- What this task involves: For each line below, check for "like"; give only the total of lines where it occurs.

Version difference data:
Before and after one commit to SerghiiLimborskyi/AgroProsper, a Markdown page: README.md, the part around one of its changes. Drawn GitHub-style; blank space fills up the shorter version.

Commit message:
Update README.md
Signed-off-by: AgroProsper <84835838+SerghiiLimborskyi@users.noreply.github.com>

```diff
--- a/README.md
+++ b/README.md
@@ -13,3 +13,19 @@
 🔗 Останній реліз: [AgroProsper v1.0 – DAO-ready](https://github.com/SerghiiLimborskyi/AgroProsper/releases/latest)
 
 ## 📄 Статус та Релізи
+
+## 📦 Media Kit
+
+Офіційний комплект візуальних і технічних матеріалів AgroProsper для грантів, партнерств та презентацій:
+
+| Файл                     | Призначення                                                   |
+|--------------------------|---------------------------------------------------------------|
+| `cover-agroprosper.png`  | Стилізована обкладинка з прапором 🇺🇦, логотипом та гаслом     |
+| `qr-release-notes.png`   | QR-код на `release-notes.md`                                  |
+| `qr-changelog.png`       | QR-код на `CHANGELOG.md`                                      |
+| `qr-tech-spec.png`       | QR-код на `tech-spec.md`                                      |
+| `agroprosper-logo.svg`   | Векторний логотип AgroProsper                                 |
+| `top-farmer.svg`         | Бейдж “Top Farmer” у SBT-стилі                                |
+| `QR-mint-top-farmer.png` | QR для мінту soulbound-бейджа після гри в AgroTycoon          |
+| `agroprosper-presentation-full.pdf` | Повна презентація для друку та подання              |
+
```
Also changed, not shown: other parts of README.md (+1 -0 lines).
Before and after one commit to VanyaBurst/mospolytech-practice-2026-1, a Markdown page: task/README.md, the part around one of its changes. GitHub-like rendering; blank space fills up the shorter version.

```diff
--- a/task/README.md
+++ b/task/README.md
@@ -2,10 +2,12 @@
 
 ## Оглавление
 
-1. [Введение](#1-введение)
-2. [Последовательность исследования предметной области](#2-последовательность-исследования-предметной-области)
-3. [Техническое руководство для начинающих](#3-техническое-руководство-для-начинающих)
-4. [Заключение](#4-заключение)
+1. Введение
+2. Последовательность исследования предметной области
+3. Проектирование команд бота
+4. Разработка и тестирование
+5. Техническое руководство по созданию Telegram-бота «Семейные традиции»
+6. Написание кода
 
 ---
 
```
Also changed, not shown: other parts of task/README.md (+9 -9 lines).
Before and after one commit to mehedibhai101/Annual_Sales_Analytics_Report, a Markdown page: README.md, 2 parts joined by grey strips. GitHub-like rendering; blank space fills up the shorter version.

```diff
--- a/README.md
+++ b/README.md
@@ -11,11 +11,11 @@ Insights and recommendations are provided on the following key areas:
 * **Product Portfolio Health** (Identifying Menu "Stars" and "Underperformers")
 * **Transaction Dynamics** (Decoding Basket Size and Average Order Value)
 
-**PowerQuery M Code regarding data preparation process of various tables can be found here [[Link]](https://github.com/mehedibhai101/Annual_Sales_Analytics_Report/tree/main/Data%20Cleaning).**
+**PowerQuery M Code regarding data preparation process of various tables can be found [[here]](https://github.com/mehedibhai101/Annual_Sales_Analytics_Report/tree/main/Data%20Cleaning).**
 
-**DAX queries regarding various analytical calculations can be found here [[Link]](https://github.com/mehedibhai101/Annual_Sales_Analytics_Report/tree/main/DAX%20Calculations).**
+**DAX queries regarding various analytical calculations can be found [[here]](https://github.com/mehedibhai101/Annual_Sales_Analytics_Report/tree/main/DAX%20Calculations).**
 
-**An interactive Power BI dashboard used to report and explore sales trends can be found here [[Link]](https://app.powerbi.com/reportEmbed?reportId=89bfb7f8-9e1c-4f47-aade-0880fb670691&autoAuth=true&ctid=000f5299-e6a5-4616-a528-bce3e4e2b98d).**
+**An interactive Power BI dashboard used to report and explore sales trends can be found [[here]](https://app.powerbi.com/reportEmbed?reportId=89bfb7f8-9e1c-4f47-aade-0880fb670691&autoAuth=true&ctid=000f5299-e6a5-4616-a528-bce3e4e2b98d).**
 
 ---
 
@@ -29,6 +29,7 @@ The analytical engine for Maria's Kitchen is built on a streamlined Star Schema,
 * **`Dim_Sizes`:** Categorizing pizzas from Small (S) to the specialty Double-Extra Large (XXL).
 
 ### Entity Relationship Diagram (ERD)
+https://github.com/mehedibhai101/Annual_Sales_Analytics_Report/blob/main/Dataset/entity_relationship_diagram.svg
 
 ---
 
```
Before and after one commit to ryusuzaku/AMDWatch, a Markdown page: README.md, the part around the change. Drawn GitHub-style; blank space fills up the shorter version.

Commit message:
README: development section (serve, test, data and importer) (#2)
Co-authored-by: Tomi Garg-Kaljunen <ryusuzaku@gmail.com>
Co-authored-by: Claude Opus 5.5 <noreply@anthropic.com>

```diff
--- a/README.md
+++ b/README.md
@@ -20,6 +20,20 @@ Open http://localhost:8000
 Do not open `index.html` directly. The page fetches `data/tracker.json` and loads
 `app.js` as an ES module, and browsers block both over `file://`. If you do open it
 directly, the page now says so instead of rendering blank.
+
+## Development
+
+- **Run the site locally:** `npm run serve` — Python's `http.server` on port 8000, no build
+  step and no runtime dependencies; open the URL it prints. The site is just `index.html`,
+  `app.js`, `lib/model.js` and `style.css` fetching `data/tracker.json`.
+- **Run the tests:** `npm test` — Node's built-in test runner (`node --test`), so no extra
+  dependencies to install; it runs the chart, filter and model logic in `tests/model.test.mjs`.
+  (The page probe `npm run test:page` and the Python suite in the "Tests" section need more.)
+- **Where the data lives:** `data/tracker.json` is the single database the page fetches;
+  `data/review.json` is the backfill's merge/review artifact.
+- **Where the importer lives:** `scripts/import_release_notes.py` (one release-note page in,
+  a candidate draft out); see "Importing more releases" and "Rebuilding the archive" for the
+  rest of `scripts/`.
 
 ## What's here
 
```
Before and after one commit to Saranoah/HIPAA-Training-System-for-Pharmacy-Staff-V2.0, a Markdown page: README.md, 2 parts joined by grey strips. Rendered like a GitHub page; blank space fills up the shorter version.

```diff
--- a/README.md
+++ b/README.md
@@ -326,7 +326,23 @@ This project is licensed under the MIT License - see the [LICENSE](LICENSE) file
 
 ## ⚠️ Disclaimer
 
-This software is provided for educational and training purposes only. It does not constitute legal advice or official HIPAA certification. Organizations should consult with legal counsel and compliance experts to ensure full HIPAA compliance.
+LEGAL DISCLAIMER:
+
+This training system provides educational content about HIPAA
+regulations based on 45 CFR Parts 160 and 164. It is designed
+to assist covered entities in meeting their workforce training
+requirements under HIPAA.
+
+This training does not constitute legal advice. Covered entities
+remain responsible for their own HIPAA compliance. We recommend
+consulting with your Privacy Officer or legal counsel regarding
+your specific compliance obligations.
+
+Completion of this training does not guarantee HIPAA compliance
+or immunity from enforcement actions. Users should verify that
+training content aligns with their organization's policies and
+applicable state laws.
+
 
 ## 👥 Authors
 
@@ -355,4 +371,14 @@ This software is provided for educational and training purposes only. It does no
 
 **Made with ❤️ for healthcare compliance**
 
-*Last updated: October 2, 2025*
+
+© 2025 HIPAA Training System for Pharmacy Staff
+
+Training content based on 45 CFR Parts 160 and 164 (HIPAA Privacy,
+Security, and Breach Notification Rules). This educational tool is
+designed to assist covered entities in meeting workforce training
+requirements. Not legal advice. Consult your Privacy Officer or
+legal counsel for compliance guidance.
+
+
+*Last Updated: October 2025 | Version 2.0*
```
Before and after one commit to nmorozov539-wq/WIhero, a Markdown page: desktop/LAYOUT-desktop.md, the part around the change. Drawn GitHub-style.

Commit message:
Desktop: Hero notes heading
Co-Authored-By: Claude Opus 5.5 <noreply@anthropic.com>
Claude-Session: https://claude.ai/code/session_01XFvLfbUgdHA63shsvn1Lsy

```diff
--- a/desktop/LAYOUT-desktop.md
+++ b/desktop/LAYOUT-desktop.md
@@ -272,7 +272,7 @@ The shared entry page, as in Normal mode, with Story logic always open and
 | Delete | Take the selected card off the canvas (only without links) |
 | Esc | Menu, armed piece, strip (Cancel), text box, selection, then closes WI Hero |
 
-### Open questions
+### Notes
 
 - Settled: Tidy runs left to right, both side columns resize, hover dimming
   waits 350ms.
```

- Completed exercise: 3